# WORK REQUEST:
Below are records; give the number of their lines that contain "showToast", and only that number.
--- START ---
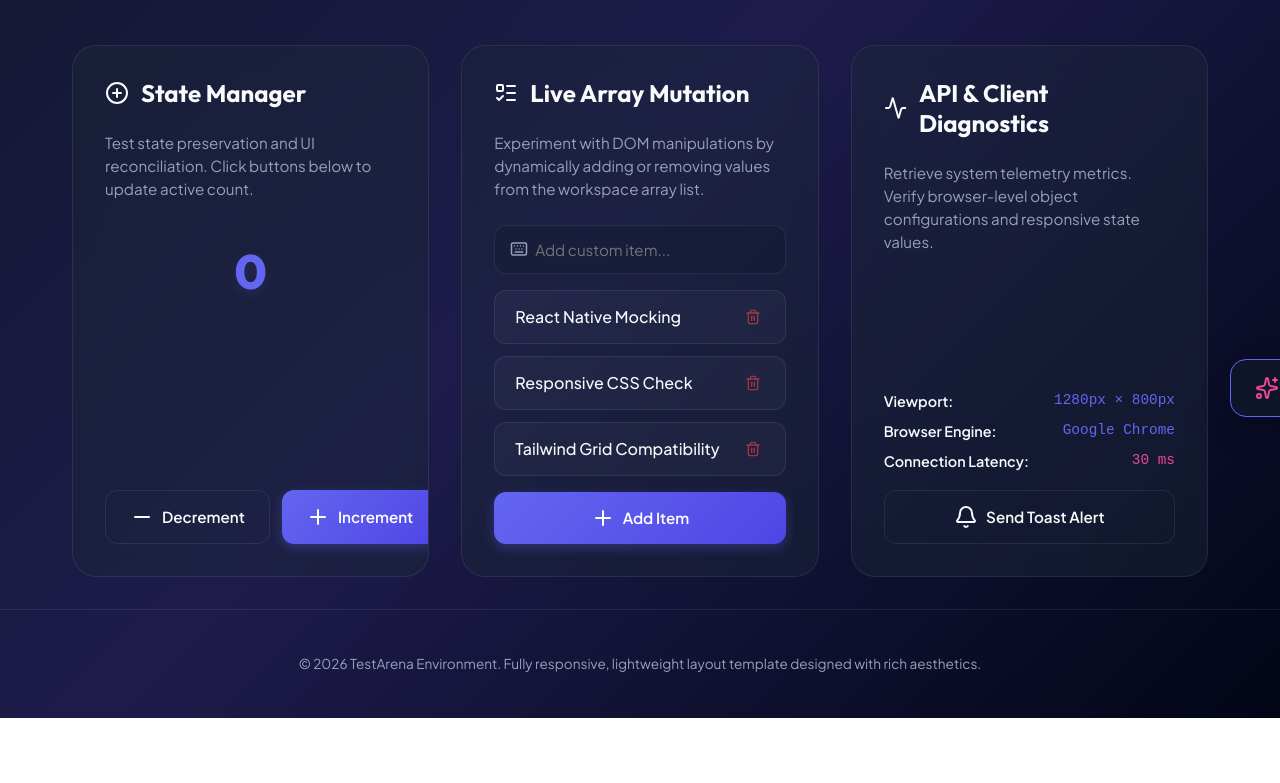
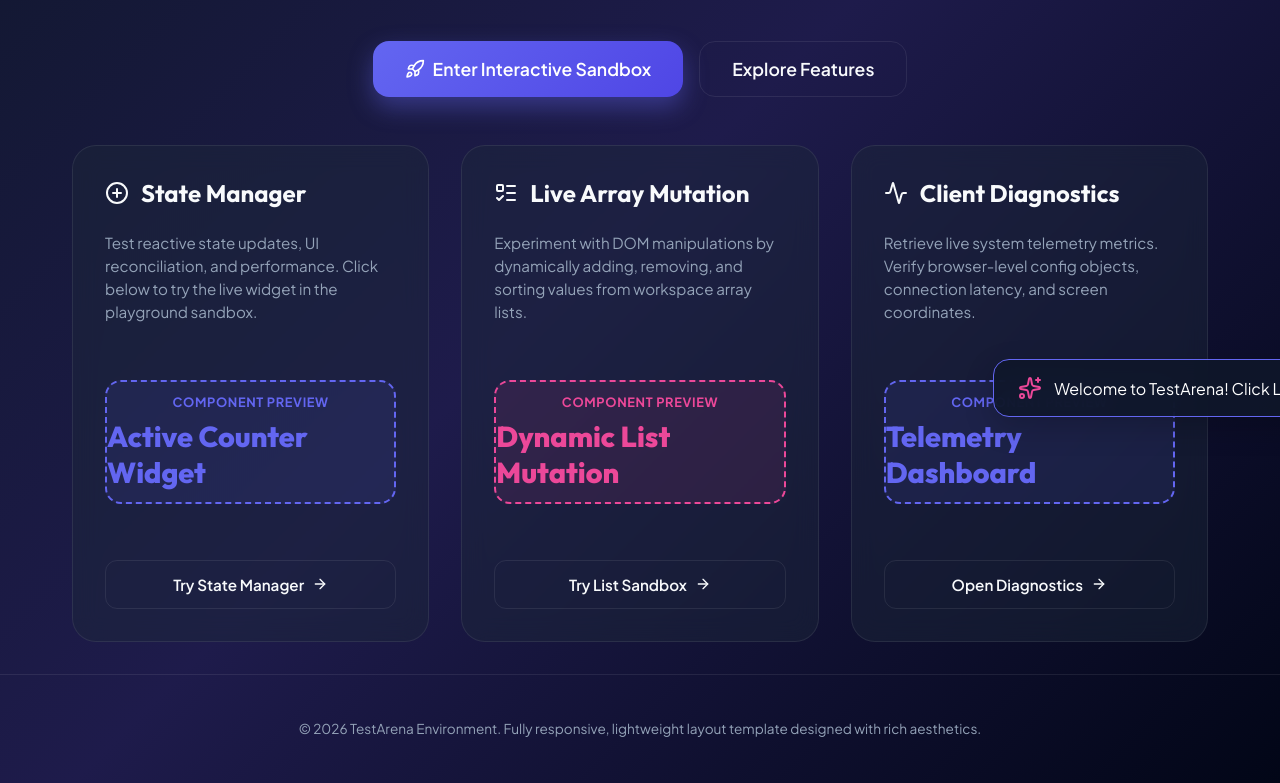
Before and after one commit to sreenath6489/tejaswi-sample-, a plain HTML site: page index.html in a window 1280 px wide. Shown: the part 351-1134 px from the top of the page. Before the commit the page ends 1069 px from the top, so only its background shows below. Drawn offline with nearby package versions, Linux system fonts and the light colour scheme.

Commit message:
Update index.html

```diff
--- a/index.html
+++ b/index.html
@@ -1,15 +1,19 @@
 <!DOCTYPE html>
 <html lang="en">
+
 <head>
   <meta charset="UTF-8">
   <meta name="viewport" content="width=device-width, initial-scale=1.0">
   <title>Aesthetic Web Showcase & Testing Playground</title>
   <!-- SEO Meta Tags -->
-  <meta name="description" content="A premium, interactive HTML template for design system testing, showcase, and component experimentation.">
+  <meta name="description"
+    content="A premium, interactive HTML template for design system testing, showcase, and component experimentation.">
   <!-- Google Fonts -->
   <link rel="preconnect" href="https://fonts.googleapis.com">
   <link rel="preconnect" href="https://fonts.gstatic.com" crossorigin>
-  <link href="https://fonts.googleapis.com/css2?family=Outfit:wght@300;400;500;600;700;800&family=Plus+Jakarta+Sans:ital,wght@0,300;0,400;0,500;0,600;0,700;0,800;1,400&display=swap" rel="stylesheet">
+  <link
+    href="https://fonts.googleapis.com/css2?family=Outfit:wght@300;400;500;600;700;800&family=Plus+Jakarta+Sans:ital,wght@0,300;0,400;0,500;0,600;0,700;0,800;1,400&display=swap"
+    rel="stylesheet">
   <!-- Lucide Icons -->
   <script src="https://unpkg.com/lucide@latest"></script>
 
@@ -28,8 +32,10 @@
       --text-secondary-dark: #94a3b8;
       --text-secondary-light: #475569;
 
-      --accent-primary: #6366f1; /* Indigo */
-      --accent-secondary: #ec4899; /* Pink */
+      --accent-primary: #6366f1;
+      /* Indigo */
+      --accent-secondary: #ec4899;
+      /* Pink */
       --accent-glow: rgba(99, 102, 241, 0.15);
 
       --border-dark: rgba(255, 255, 255, 0.08);
@@ -145,8 +151,15 @@
     }
 
     @keyframes fadeIn {
-      from { opacity: 0; transform: translateY(20px); }
-      to { opacity: 1; transform: translateY(0); }
+      from {
+        opacity: 0;
+        transform: translateY(20px);
+      }
+
+      to {
+        opacity: 1;
+        transform: translateY(0);
+      }
     }
 
     .hero h1 {
@@ -476,12 +489,14 @@
       main {
         padding: 1rem;
       }
+
       .grid {
         grid-template-columns: 1fr;
       }
     }
   </style>
 </head>
+
 <body>
 
   <!-- Top Navigation Header -->
@@ -493,10 +508,15 @@
       <span class="logo-text">TestArena</span>
     </div>
 
-    <button class="theme-toggle" id="themeToggleBtn" aria-label="Toggle light and dark mode">
-      <i data-lucide="sun" id="sunIcon" style="display: none;"></i>
-      <i data-lucide="moon" id="moonIcon"></i>
-    </button>
+    <div style="display: flex; align-items: center; gap: 1rem;">
+      <a href="sample.html" class="btn" style="text-decoration: none; padding: 0.6rem 1.2rem; font-size: 0.9rem;">
+        <i data-lucide="play" style="width: 16px; height: 16px;"></i> Launch Sandwich
+      </a>
+      <button class="theme-toggle" id="themeToggleBtn" aria-label="Toggle light and dark mode">
+        <i data-lucide="sun" id="sunIcon" style="display: none;"></i>
+        <i data-lucide="moon" id="moonIcon"></i>
+      </button>
+    </div>
   </header>
 
   <!-- Main Content Area -->
@@ -504,66 +524,90 @@
     <!-- Hero / Title -->
     <section class="hero">
       <h1>Premium Playground for Web Component Testing</h1>
-      <p>A beautifully styled, responsive environment built to verify HTML, CSS layouts, dynamic micro-interactions, and JavaScript performance.</p>
+      <p>A beautifully styled, responsive environment built to verify HTML, CSS layouts, dynamic micro-interactions, and
+        JavaScript performance.</p>
+      <div
+        style="margin-top: 1.5rem; display: flex; justify-content: center; gap: 1rem; flex-wrap: wrap; animation: fadeIn 1.2s ease-out;">
+        <a href="sample.html" class="btn"
+          style="text-decoration: none; font-size: 1.1rem; padding: 1rem 2rem; border-radius: 16px; box-shadow: 0 10px 25px rgba(99, 102, 241, 0.4);">
+          <i data-lucide="rocket" style="width: 20px; height: 20px;"></i> Enter Interactive Sandbox
+        </a>
+        <a href="#features" class="btn btn-secondary"
+          style="text-decoration: none; font-size: 1.1rem; padding: 1rem 2rem; border-radius: 16px;">
+          Explore Features
+        </a>
+      </div>
     </section>
 
     <!-- Grid Container -->
-    <div class="grid">
+    <div class="grid" id="features">
 
-      <!-- Interactive Counter Card -->
+      <!-- Interactive Counter Card (Showcase) -->
       <section class="card" id="counterCard">
         <h2 class="card-title"><i data-lucide="plus-circle"></i> State Manager</h2>
-        <p>Test state preservation and UI reconciliation. Click buttons below to update active count.</p>
-        <div class="counter-value" id="counterDisplay">0</div>
+        <p>Test reactive state updates, UI reconciliation, and performance. Click below to try the live widget in the
+          playground sandbox.</p>
+        <div style="margin: 2rem 0; display: flex; justify-content: center; align-items: center;">
+          <div
+            style="background: rgba(99, 102, 241, 0.1); border: 2px dashed var(--accent-primary); border-radius: 16px; width: 100%; height: 120px; display: flex; flex-direction: column; align-items: center; justify-content: center; gap: 0.5rem;">
+            <span
+              style="font-size: 0.8rem; text-transform: uppercase; letter-spacing: 0.05em; color: var(--accent-primary); font-weight: 700;">Component
+              Preview</span>
+            <div
+              style="font-size: 1.8rem; font-weight: 800; font-family: var(--font-display); color: var(--accent-primary);">
+              Active Counter Widget</div>
+          </div>
+        </div>
         <div class="interactive-container">
-          <div class="counter-controls">
-            <button class="btn btn-secondary" id="decrementBtn"><i data-lucide="minus"></i> Decrement</button>
-            <button class="btn" id="incrementBtn"><i data-lucide="plus"></i> Increment</button>
-          </div>
+          <a href="sample.html#counterCard" class="btn btn-secondary" style="text-decoration: none;">
+            Try State Manager <i data-lucide="arrow-right" style="width: 16px; height: 16px;"></i>
+          </a>
         </div>
       </section>
 
-      <!-- Dynamic List Card -->
+      <!-- Dynamic List Card (Showcase) -->
       <section class="card" id="listCard">
         <h2 class="card-title"><i data-lucide="list-todo"></i> Live Array Mutation</h2>
-        <p>Experiment with DOM manipulations by dynamically adding or removing values from the workspace array list.</p>
-
+        <p>Experiment with DOM manipulations by dynamically adding, removing, and sorting values from workspace array
+          lists.</p>
+        <div style="margin: 2rem 0; display: flex; justify-content: center; align-items: center;">
+          <div
+            style="background: rgba(236, 72, 153, 0.1); border: 2px dashed var(--accent-secondary); border-radius: 16px; width: 100%; height: 120px; display: flex; flex-direction: column; align-items: center; justify-content: center; gap: 0.5rem;">
+            <span
+              style="font-size: 0.8rem; text-transform: uppercase; letter-spacing: 0.05em; color: var(--accent-secondary); font-weight: 700;">Component
+              Preview</span>
+            <div
+              style="font-size: 1.8rem; font-weight: 800; font-family: var(--font-display); color: var(--accent-secondary);">
+              Dynamic List Mutation</div>
+          </div>
+        </div>
         <div class="interactive-container">
-          <div class="input-group">
-            <i data-lucide="keyboard" class="input-icon"></i>
-            <input type="text" class="text-input" id="itemInput" placeholder="Add custom item..." aria-label="Custom list item text">
-          </div>
-
-          <ul class="dynamic-list" id="itemList">
-            <!-- Items injected by JS -->
-          </ul>
-
-          <button class="btn" id="addItemBtn"><i data-lucide="plus"></i> Add Item</button>
+          <a href="sample.html#listCard" class="btn btn-secondary" style="text-decoration: none;">
+            Try List Sandbox <i data-lucide="arrow-right" style="width: 16px; height: 16px;"></i>
+          </a>
         </div>
       </section>
 
-      <!-- System Diagnostics Card -->
+      <!-- System Diagnostics Card (Showcase) -->
       <section class="card" id="diagnosticsCard">
-        <h2 class="card-title"><i data-lucide="activity"></i> API & Client Diagnostics</h2>
-        <p>Retrieve system telemetry metrics. Verify browser-level object configurations and responsive state values.</p>
-
-        <div class="interactive-container" style="gap: 0.75rem;">
-          <div style="display: flex; justify-content: space-between; font-size: 0.9rem;">
-            <span style="font-weight: 600;">Viewport:</span>
-            <span id="viewportVal" style="color: var(--accent-primary); font-family: monospace;">---</span>
+        <h2 class="card-title"><i data-lucide="activity"></i> Client Diagnostics</h2>
+        <p>Retrieve live system telemetry metrics. Verify browser-level config objects, connection latency, and screen
+          coordinates.</p>
+        <div style="margin: 2rem 0; display: flex; justify-content: center; align-items: center;">
+          <div
+            style="background: rgba(99, 102, 241, 0.1); border: 2px dashed var(--accent-primary); border-radius: 16px; width: 100%; height: 120px; display: flex; flex-direction: column; align-items: center; justify-content: center; gap: 0.5rem;">
+            <span
+              style="font-size: 0.8rem; text-transform: uppercase; letter-spacing: 0.05em; color: var(--accent-primary); font-weight: 700;">Component
+              Preview</span>
+            <div
+              style="font-size: 1.8rem; font-weight: 800; font-family: var(--font-display); color: var(--accent-primary);">
+              Telemetry Dashboard</div>
           </div>
-          <div style="display: flex; justify-content: space-between; font-size: 0.9rem;">
-            <span style="font-weight: 600;">Browser Engine:</span>
-            <span id="browserVal" style="color: var(--accent-primary); font-family: monospace;">---</span>
-          </div>
-          <div style="display: flex; justify-content: space-between; font-size: 0.9rem;">
-            <span style="font-weight: 600;">Connection Latency:</span>
-            <span id="latencyVal" style="color: var(--accent-secondary); font-family: monospace;">Simulating...</span>
-          </div>
-
-          <button class="btn btn-secondary" id="triggerNotificationBtn" style="margin-top: 0.5rem;">
-            <i data-lucide="bell"></i> Send Toast Alert
-          </button>
+        </div>
+        <div class="interactive-container">
+          <a href="sample.html#diagnosticsCard" class="btn btn-secondary" style="text-decoration: none;">
+            Open Diagnostics <i data-lucide="arrow-right" style="width: 16px; height: 16px;"></i>
+          </a>
         </div>
       </section>
 
@@ -578,7 +622,8 @@
 
   <!-- Footer -->
   <footer>
-    <p>&copy; 2026 TestArena Environment. Fully responsive, lightweight layout template designed with rich aesthetics.</p>
+    <p>&copy; 2026 TestArena Environment. Fully responsive, lightweight layout template designed with rich aesthetics.
+    </p>
   </footer>
 
   <!-- Interactivity Scripts -->
@@ -606,116 +651,9 @@
       }
     });
 
-    // 2. Counter Logic
-    let counterValue = 0;
-    const counterDisplay = document.getElementById('counterDisplay');
-    const incrementBtn = document.getElementById('incrementBtn');
-    const decrementBtn = document.getElementById('decrementBtn');
-
-    incrementBtn.addEventListener('click', () => {
-      counterValue++;
-      updateCounter();
-    });
-
-    decrementBtn.addEventListener('click', () => {
-      counterValue--;
-      updateCounter();
-    });
-
-    function updateCounter() {
-      counterDisplay.textContent = counterValue;
-      counterDisplay.style.transform = 'scale(1.15)';
-      setTimeout(() => {
-        counterDisplay.style.transform = 'scale(1)';
-      }, 100);
-    }
-
-    // 3. Dynamic List Mutation
-    const itemList = document.getElementById('itemList');
-    const itemInput = document.getElementById('itemInput');
-    const addItemBtn = document.getElementById('addItemBtn');
-
-    // Initial Seed Items
-    const seedItems = ['React Native Mocking', 'Responsive CSS Check', 'Tailwind Grid Compatibility'];
-    seedItems.forEach(item => addItem(item));
-
-    addItemBtn.addEventListener('click', () => {
-      const text = itemInput.value.trim();
-      if (text) {
-        addItem(text);
-        itemInput.value = '';
-        showToast(`Added: "${text}"`);
-      } else {
-        showToast('Input cannot be blank!', true);
-      }
-    });
-
-    itemInput.addEventListener('keydown', (e) => {
-      if (e.key === 'Enter') {
-        addItemBtn.click();
-      }
-    });
-
-    function addItem(text) {
-      const li = document.createElement('li');
-      li.className = 'list-item';
-
-      const span = document.createElement('span');
-      span.className = 'list-item-text';
-      span.textContent = text;
-
-      const button = document.createElement('button');
-      button.className = 'delete-item';
-      button.innerHTML = '<i data-lucide="trash-2" style="width:16px;height:16px;"></i>';
-      button.setAttribute('aria-label', `Delete item ${text}`);
-      button.onclick = () => {
-        li.style.opacity = '0';
-        li.style.transform = 'translateX(-20px)';
-        setTimeout(() => {
-          li.remove();
-          showToast(`Removed: "${text}"`);
-        }, 300);
-      };
-
-      li.appendChild(span);
-      li.appendChild(button);
-      itemList.appendChild(li);
-
-      // Initialize icons on dynamically added nodes
-      lucide.createIcons();
-    }
-
-    // 4. System Diagnostics Telemetry
-    function updateDiagnostics() {
-      document.getElementById('viewportVal').textContent = `${window.innerWidth}px × ${window.innerHeight}px`;
-
-      // Simple parser for browser
-      const ua = navigator.userAgent;
-      let browserName = "Unknown Browser";
-      if (ua.indexOf("Firefox") > -1) browserName = "Mozilla Firefox";
-      else if (ua.indexOf("SamsungBrowser") > -1) browserName = "Samsung Internet";
-      else if (ua.indexOf("Opera") > -1 || ua.indexOf("OPR") > -1) browserName = "Opera";
-      else if (ua.indexOf("Trident") > -1) browserName = "Internet Explorer";
-      else if (ua.indexOf("Edge") > -1 || ua.indexOf("Edg") > -1) browserName = "Microsoft Edge";
-      else if (ua.indexOf("Chrome") > -1) browserName = "Google Chrome";
-      else if (ua.indexOf("Safari") > -1) browserName = "Apple Safari";
-
-      document.getElementById('browserVal').textContent = browserName;
-    }
-
-    window.addEventListener('resize', updateDiagnostics);
-    updateDiagnostics();
-
-    // Simulating Connection Speed
-    setTimeout(() => {
-      const ping = Math.floor(Math.random() * 45) + 12;
-      document.getElementById('latencyVal').textContent = `${ping} ms`;
-    }, 1200);
-
-    // 5. Toast Notifications
+    // 2. Toast Notifications
     const toastAlert = document.getElementById('toastAlert');
     const toastMessage = document.getElementById('toastMessage');
-    const triggerNotificationBtn = document.getElementById('triggerNotificationBtn');
     let toastTimeout;
 
     function showToast(message, isWarning = false) {
@@ -735,21 +673,11 @@
       }, 3000);
     }
 
-    triggerNotificationBtn.addEventListener('click', () => {
-      const alerts = [
-        'All client systems operating nominal.',
-        'DOM layouts reconciled successfully.',
-        'Responsiveness benchmark standard check passed.',
-        'Diagnostics telemetry uploaded!'
-      ];
-      const randomAlert = alerts[Math.floor(Math.random() * alerts.length)];
-      showToast(randomAlert);
-    });
-
     // Fire default toast greeting
     setTimeout(() => {
-      showToast('Welcome to TestArena Playground!');
+      showToast('Welcome to TestArena! Click Launch Sandbox to test components.');
     }, 800);
   </script>
 </body>
+
 </html>
```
--- END ---
# TASK ANSWER:
7